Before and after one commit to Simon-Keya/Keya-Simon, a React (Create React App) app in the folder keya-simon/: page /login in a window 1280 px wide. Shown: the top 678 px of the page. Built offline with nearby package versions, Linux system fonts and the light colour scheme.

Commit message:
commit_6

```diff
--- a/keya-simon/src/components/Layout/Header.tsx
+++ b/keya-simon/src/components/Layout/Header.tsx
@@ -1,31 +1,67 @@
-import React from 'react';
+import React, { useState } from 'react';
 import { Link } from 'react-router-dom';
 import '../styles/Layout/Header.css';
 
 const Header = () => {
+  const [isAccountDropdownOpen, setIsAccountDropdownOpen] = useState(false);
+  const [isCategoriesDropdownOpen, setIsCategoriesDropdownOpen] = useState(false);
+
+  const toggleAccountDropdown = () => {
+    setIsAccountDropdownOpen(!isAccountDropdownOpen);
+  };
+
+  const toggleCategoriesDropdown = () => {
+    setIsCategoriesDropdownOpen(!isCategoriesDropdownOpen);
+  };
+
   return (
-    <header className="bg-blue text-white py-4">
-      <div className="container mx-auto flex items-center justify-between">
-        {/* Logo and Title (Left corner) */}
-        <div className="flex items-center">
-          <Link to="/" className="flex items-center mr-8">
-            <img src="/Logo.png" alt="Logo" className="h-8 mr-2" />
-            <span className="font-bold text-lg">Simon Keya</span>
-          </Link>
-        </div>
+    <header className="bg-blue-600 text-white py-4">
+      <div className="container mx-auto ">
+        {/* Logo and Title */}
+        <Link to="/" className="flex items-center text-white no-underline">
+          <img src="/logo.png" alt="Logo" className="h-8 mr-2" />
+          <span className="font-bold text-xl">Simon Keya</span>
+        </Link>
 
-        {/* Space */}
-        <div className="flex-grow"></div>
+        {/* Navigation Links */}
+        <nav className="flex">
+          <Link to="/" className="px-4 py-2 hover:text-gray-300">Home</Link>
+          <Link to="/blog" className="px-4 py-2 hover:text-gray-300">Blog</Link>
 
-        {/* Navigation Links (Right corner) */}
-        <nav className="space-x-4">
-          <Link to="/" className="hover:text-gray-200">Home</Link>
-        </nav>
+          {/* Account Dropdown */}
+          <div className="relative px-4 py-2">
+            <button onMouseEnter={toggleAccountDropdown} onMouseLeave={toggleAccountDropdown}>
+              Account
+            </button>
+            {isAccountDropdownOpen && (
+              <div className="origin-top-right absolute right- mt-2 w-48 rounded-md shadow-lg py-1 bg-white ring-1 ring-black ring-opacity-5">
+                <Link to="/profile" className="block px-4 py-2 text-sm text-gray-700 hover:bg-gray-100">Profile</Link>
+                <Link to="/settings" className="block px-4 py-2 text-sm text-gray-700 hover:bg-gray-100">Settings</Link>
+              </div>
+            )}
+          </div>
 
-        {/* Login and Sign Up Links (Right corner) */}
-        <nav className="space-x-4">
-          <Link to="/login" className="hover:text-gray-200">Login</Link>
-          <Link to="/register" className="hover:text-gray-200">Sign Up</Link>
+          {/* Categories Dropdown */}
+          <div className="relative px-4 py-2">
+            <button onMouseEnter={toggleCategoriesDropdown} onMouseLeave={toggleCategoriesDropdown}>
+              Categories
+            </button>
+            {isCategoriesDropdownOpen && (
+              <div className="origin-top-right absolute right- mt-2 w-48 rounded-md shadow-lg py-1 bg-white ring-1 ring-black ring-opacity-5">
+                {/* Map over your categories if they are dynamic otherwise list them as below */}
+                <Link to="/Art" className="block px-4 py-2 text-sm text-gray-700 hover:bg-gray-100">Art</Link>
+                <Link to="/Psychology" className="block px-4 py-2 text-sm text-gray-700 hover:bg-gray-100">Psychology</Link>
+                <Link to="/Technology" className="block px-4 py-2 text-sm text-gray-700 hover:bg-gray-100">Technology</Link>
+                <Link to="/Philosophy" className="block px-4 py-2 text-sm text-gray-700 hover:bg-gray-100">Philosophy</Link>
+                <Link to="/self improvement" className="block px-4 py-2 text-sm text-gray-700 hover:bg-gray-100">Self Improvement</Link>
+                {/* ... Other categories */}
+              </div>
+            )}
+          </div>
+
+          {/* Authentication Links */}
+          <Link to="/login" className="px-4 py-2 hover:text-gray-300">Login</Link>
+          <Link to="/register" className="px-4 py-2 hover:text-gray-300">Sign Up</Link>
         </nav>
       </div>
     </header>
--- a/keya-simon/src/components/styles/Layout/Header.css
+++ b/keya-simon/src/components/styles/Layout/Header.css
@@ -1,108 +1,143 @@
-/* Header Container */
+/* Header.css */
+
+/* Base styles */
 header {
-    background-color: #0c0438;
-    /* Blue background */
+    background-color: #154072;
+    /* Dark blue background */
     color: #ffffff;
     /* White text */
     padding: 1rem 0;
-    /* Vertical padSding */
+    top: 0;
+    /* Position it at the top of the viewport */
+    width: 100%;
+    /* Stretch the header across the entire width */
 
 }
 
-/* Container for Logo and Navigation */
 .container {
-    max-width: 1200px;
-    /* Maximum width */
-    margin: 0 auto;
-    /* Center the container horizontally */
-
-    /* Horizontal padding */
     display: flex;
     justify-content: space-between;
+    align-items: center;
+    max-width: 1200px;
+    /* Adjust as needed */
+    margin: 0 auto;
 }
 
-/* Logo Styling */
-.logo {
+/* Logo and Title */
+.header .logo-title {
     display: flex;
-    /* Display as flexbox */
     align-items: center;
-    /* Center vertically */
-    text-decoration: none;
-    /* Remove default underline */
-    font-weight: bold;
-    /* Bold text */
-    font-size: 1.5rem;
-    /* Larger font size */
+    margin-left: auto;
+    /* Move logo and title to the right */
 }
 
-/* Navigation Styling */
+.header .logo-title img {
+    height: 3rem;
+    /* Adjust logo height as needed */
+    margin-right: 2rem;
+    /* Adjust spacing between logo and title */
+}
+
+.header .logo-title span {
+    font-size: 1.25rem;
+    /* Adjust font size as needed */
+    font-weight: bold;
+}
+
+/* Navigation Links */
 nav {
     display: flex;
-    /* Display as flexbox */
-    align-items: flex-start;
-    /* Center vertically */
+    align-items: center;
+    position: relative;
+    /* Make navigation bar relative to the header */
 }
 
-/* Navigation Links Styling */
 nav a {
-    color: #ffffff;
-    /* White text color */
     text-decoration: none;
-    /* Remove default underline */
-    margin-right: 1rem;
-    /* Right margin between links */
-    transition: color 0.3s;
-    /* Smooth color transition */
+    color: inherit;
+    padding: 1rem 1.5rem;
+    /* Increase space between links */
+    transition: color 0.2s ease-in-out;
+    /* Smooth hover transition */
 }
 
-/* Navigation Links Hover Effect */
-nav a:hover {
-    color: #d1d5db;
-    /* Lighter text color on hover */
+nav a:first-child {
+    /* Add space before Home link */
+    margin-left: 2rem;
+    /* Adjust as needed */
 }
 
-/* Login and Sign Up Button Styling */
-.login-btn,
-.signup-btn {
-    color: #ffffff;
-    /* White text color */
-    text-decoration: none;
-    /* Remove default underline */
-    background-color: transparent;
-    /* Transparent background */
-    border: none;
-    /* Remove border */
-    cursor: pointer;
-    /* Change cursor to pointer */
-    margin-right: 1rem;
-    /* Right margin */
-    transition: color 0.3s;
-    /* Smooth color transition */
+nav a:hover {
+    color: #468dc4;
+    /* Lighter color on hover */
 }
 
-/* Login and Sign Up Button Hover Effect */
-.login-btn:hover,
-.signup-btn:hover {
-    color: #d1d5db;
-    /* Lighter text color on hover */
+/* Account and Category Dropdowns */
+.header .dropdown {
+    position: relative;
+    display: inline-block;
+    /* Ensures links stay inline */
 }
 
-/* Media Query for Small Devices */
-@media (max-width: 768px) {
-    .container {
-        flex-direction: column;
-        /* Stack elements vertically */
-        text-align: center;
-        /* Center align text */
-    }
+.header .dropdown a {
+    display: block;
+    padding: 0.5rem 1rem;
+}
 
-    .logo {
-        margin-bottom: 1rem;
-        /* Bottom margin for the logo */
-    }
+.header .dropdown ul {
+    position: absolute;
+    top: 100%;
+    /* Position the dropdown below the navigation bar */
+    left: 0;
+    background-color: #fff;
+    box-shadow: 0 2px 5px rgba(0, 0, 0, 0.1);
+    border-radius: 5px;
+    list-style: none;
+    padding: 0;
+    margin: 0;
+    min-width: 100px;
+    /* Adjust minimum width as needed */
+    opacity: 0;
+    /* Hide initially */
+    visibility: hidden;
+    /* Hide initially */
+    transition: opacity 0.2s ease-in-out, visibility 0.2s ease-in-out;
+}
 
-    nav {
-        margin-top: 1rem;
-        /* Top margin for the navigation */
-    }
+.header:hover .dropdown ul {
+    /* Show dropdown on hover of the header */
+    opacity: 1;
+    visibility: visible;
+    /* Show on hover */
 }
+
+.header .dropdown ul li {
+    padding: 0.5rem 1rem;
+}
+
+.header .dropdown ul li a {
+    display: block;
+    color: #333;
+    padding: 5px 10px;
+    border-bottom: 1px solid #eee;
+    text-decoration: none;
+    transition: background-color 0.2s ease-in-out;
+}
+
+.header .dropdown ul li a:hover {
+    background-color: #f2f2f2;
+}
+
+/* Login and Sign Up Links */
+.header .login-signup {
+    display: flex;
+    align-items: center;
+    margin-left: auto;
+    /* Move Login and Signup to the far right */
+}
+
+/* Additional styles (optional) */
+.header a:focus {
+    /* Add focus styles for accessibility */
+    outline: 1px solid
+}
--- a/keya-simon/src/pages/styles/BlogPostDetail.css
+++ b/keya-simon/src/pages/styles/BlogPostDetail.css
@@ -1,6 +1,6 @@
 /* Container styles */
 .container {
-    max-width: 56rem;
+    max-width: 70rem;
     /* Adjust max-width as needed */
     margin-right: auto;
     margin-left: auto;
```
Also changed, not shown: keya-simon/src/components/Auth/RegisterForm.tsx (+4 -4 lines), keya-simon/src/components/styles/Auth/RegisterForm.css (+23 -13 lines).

========================

▸ **ASSIGNMENT**:
Copy task for the entries above: every line with the string "cursor".

▸ **SOLUTION**:
-    cursor: pointer;
-    /* Change cursor to pointer */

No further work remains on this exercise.